Objectives: The prophylactic effect of aspirin (at 80 mg/day) for the prevention of cardiovascular disease mortality has long been recognized. This study examined whether other salicylates are present in comparable quantities in the US food supply.
Methods: To estimate the order of magnitude for salicylates in the food supply, annual production data for selected synthetic salicylates were analyzed.
Results: Production figures for 1960 indicate exposure to salicylates of 250 mg/day per person, or 95 mg/day per person excluding aspirin.

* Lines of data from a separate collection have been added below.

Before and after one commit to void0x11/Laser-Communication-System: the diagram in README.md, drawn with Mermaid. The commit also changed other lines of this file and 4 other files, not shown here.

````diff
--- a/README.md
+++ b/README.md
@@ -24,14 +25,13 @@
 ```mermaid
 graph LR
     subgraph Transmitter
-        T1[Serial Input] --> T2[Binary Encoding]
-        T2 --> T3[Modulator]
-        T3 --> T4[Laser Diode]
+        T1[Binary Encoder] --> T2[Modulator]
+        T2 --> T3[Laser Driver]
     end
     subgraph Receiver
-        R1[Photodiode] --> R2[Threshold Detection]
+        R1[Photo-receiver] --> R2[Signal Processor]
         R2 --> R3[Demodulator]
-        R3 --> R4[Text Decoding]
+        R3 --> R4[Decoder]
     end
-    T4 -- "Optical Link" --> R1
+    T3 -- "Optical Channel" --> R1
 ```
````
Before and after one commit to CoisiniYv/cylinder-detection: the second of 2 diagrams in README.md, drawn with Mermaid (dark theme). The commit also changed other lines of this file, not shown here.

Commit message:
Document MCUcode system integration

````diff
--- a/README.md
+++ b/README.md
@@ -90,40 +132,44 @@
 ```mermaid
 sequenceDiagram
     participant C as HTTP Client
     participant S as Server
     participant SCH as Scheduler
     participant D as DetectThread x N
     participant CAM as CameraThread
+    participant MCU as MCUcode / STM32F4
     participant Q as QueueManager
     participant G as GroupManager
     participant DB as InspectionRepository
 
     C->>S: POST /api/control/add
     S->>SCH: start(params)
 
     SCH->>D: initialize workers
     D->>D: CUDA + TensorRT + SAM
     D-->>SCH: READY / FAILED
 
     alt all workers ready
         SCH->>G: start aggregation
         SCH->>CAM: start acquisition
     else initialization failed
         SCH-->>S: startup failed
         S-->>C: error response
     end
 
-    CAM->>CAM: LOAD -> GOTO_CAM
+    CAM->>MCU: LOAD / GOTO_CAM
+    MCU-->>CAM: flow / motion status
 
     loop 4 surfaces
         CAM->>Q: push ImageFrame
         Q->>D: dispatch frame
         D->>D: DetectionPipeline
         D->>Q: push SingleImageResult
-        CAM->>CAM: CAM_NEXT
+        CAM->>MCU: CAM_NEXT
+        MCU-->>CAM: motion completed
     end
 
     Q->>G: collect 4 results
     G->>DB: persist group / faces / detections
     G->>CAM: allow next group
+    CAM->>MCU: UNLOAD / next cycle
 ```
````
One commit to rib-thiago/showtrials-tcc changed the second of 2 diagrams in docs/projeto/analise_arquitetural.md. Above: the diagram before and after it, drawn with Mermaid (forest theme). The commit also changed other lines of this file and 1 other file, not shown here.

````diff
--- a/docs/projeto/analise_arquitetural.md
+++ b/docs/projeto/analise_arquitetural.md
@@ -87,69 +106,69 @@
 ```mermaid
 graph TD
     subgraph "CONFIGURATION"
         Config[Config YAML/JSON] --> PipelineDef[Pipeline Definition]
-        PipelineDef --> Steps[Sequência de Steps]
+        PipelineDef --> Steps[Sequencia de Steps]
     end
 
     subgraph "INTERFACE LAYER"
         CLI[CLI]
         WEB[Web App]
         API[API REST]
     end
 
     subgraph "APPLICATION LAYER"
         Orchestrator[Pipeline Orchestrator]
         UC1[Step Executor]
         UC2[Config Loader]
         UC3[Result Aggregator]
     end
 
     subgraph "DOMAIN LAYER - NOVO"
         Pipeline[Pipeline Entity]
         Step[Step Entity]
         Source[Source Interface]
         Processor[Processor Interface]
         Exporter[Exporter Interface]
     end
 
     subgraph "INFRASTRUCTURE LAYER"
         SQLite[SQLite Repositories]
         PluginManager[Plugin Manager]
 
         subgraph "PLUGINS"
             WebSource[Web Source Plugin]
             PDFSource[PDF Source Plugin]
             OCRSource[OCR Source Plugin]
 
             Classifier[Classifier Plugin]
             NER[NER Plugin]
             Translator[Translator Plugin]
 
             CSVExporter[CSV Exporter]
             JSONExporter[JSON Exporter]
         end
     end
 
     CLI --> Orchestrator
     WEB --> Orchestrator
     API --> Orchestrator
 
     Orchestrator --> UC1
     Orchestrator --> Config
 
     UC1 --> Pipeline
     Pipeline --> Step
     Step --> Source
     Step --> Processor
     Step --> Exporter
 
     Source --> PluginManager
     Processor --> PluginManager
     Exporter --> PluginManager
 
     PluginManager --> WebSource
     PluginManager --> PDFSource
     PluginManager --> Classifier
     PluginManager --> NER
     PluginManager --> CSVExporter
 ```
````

Trend data indicate a rise in the production of salicylates over time, reaching 341 mg/day per person, or 126 mg/day per person excluding aspirin, in 1970.
Conclusions: The US ingestion of salicylates with aspirinlike properties may have increased to the point that many susceptible individuals have received a beneficial effect that has contributed to the decline in cardiovascular disease mortality.